Bring Meaning to Work and Purpose to Spirituality
The ‘Economist’ magazine this week featured several very thoughtful articles on the dysfunctions of contemporary macroeconomics: ‘wealth without workers, workers without wealth’, ‘the disappearance of middle class in developed economies’ and ‘arrested development’ in the developing countries. The ‘Economist’ attributes such macroeconomic challenges to the fundamental characteristics of the 3rd wave of industrialization and governments’ failure of responding to it. Unlike the first two waves of industrializations that involved large number of workers in transforming physical assets, the 3rd wave is driven digitally by tech giants such as Google, Facebook or Alibaba that command huge market valuations but employ relatively few workers. The net result is concentration of wealth in talented (and lucky) few.

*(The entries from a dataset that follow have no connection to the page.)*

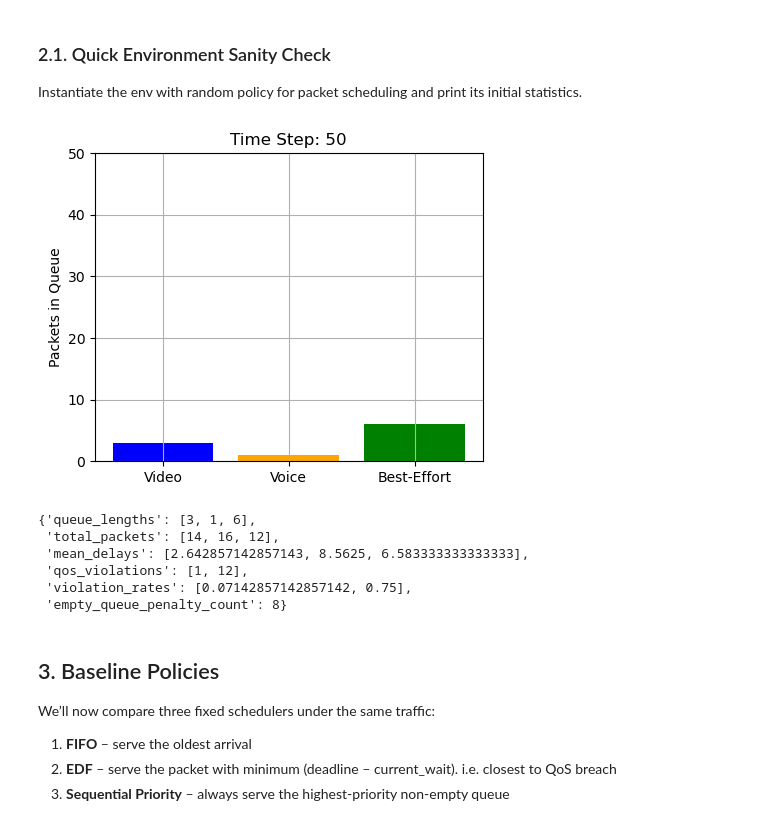
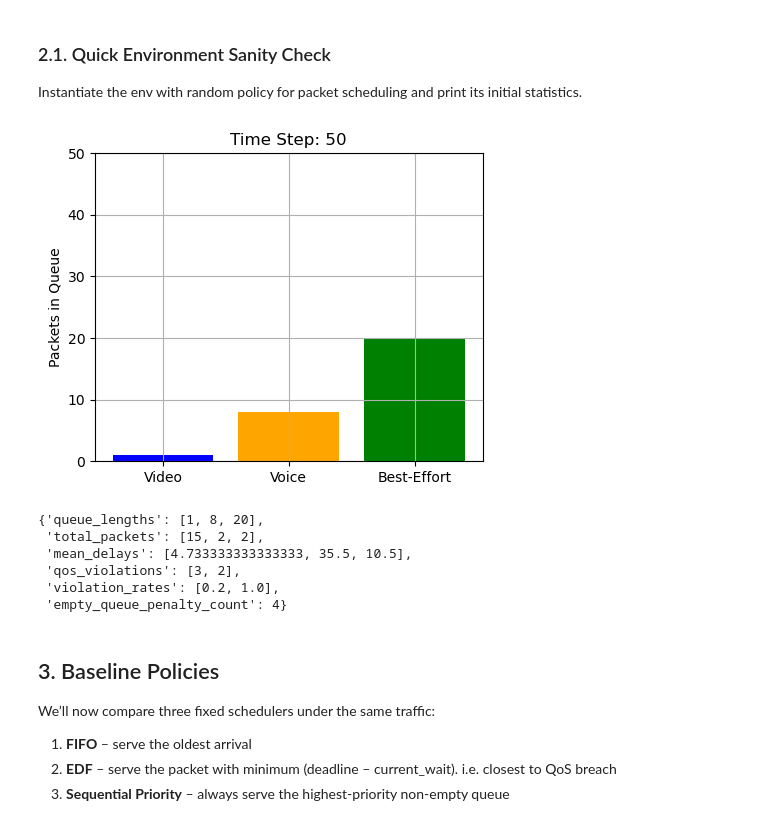
Before and after one commit to Tanjim-5125/packet_scheduling_A2_32, a Jupyter notebook: assingment2_packet_scheduler.ipynb, the cells around one changed output. Drawn from its saved outputs; the diff is of its cells as text; code cells hidden in the pictures.

```diff
--- a/assingment2_packet_scheduler.ipynb
+++ b/assingment2_packet_scheduler.ipynb
@@ -66,7 +66,7 @@ class PacketSchedulerEnv(Env):
     def __init__(self, scenario=1, arrival_probs = [0.3, 0.25, 0.4]):
         """
         Constructor
-        takes the scenario 1 or 2 as arguments
+        takes the scenario, and arrival probabilities as arguments
         """
         super().__init__()
         self.num_queues = 3
@@ -135,7 +135,7 @@ class PacketSchedulerEnv(Env):
             self.queues[queue_id].append(arrival_time)
 
     def serve_queue(self, queue_idx):
-        """Serves to Queue"""
+        """Serves current queue"""
         if not self.queue_has_packets(queue_idx):
             return self.empty_queue_penalty()
 
@@ -267,25 +267,25 @@ class PacketSchedulerEnv(Env):
 
 Instantiate the env with random policy for packet scheduling and print its initial statistics.
 # %%
-env = PacketSchedulerEnv(scenario=1)
+env = PacketSchedulerEnv(scenario=2)
 obs, _ = env.reset()
 
 for _ in range(50):
     action = env.action_space.sample()  # Random policy
     obs, reward, done, truncated, info = env.step(action)
     env.draw_network_queue()
     time.sleep(0.2)
 # %% [output]
-[figure, old version]
+[figure, new version]
 # %%
 env.get_statistics()
 # %% [output]
-{'queue_lengths': [3, 1, 6],
- 'total_packets': [14, 16, 12],
- 'mean_delays': [2.642857142857143, 8.5625, 6.583333333333333],
- 'qos_violations': [1, 12],
- 'violation_rates': [0.07142857142857142, 0.75],
- 'empty_queue_penalty_count': 8}
+{'queue_lengths': [1, 8, 20],
+ 'total_packets': [15, 2, 2],
+ 'mean_delays': [4.733333333333333, 35.5, 10.5],
+ 'qos_violations': [3, 2],
+ 'violation_rates': [0.2, 1.0],
+ 'empty_queue_penalty_count': 4}
 # %% [markdown]
 ## 3. Baseline Policies
 
```
Also changed, not shown: parts of 8 cells of this notebook.
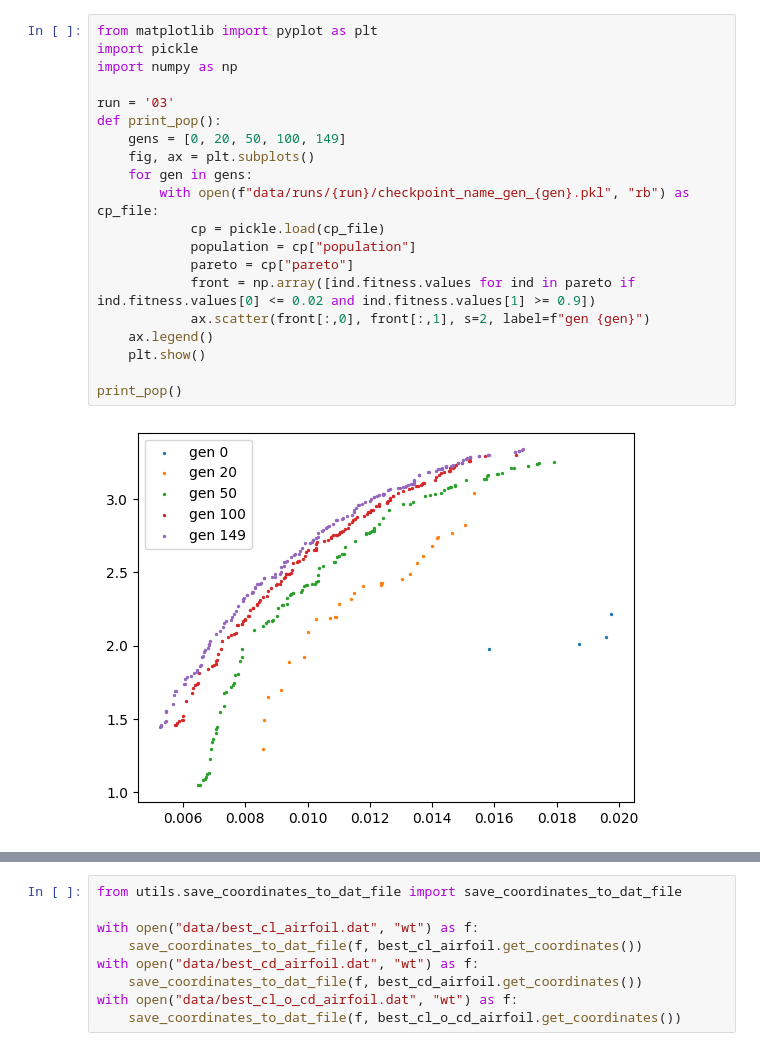
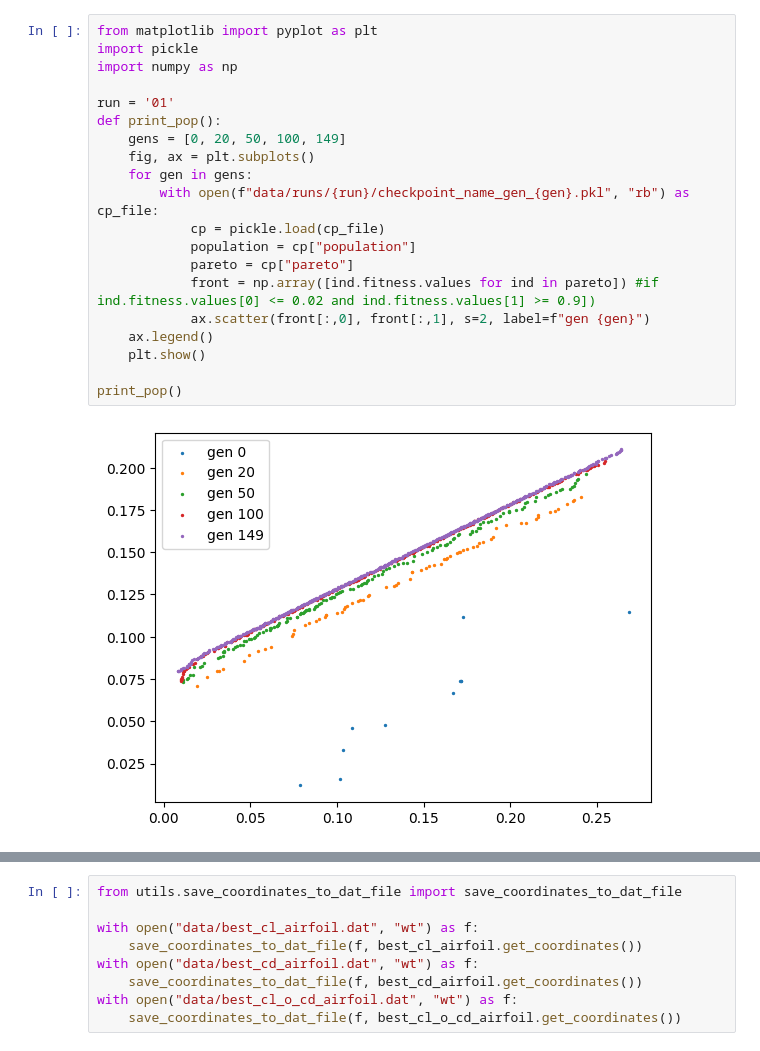
Before and after one commit to HugoxSaraiva/airfoil-optimization-ga, a Jupyter notebook: nsga2_analysis.ipynb, the cells around one changed output, grey strips where cells are left out. Drawn from its saved outputs; the diff is of its cells as text.

```diff
--- a/nsga2_analysis.ipynb
+++ b/nsga2_analysis.ipynb
@@ -1,25 +1,25 @@
 # %%
 from matplotlib import pyplot as plt
 import pickle
 import numpy as np
 
-run = '03'
+run = '01'
 def print_pop():
     gens = [0, 20, 50, 100, 149]
     fig, ax = plt.subplots()
     for gen in gens:
         with open(f"data/runs/{run}/checkpoint_name_gen_{gen}.pkl", "rb") as cp_file:
             cp = pickle.load(cp_file)
             population = cp["population"]
             pareto = cp["pareto"]
-            front = np.array([ind.fitness.values for ind in pareto if ind.fitness.values[0] <= 0.02 and ind.fitness.values[1] >= 0.9])
+            front = np.array([ind.fitness.values for ind in pareto]) #if ind.fitness.values[0] <= 0.02 and ind.fitness.values[1] >= 0.9])
             ax.scatter(front[:,0], front[:,1], s=2, label=f"gen {gen}")
     ax.legend()
     plt.show()
 
 print_pop()
 # %% [output]
-[figure, old version]
+[figure, new version]
 # %%
 
 import matplotlib.pyplot as plt
```
Also changed, not shown: parts of 5 cells of this notebook, 40 other files.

Classical Marxist economists would suggest government solutions similar to the ‘New Deal’ introduced by President Theodor Roosevelt to overcome the ‘Great Depression’ in the 1920-30s. The ‘Economist’ describes it as ‘politics must craft rules and institutions that harness technology to suit society’s values.’ That may very well turn out to be necessary. However, there is at least another and more organic mechanism other than forced wealth redistribution by government with inevitable side effects (e.g., bureaucracy). This 2nd mechanism would not only minimize undesirable government interventions but also provide an authentic path of transformation for the talented (and lucky) few. No, my definition of the talented and lucky few is not limited to Warren Buffet and Bill Gates of the world. I count myself among them. Having been born in then Communist China and growing up ‘poor’ by Western standard, I consider my current middle class status quite ‘wealthy’. What motivates me is no longer how to accumulate additional wealth but realize higher values that will make the world a better place for our children. The opportunities of acquiring and fulfilling such higher values are remarkably abundant, especially at the workplace. It coincides with remarkable transformations taking place today inside many global companies to upgrade corporate values from job security, winning, personal pride and authority to creativity, transparency, accountability and compassion. To be sure, this transformation is just beginning and no more than a trickle most of time. But the opportunity is real enough for most of us – the talented and lucky few. The only question is if we choose to act or at least try to acquire the skills to do so in small and incremental steps.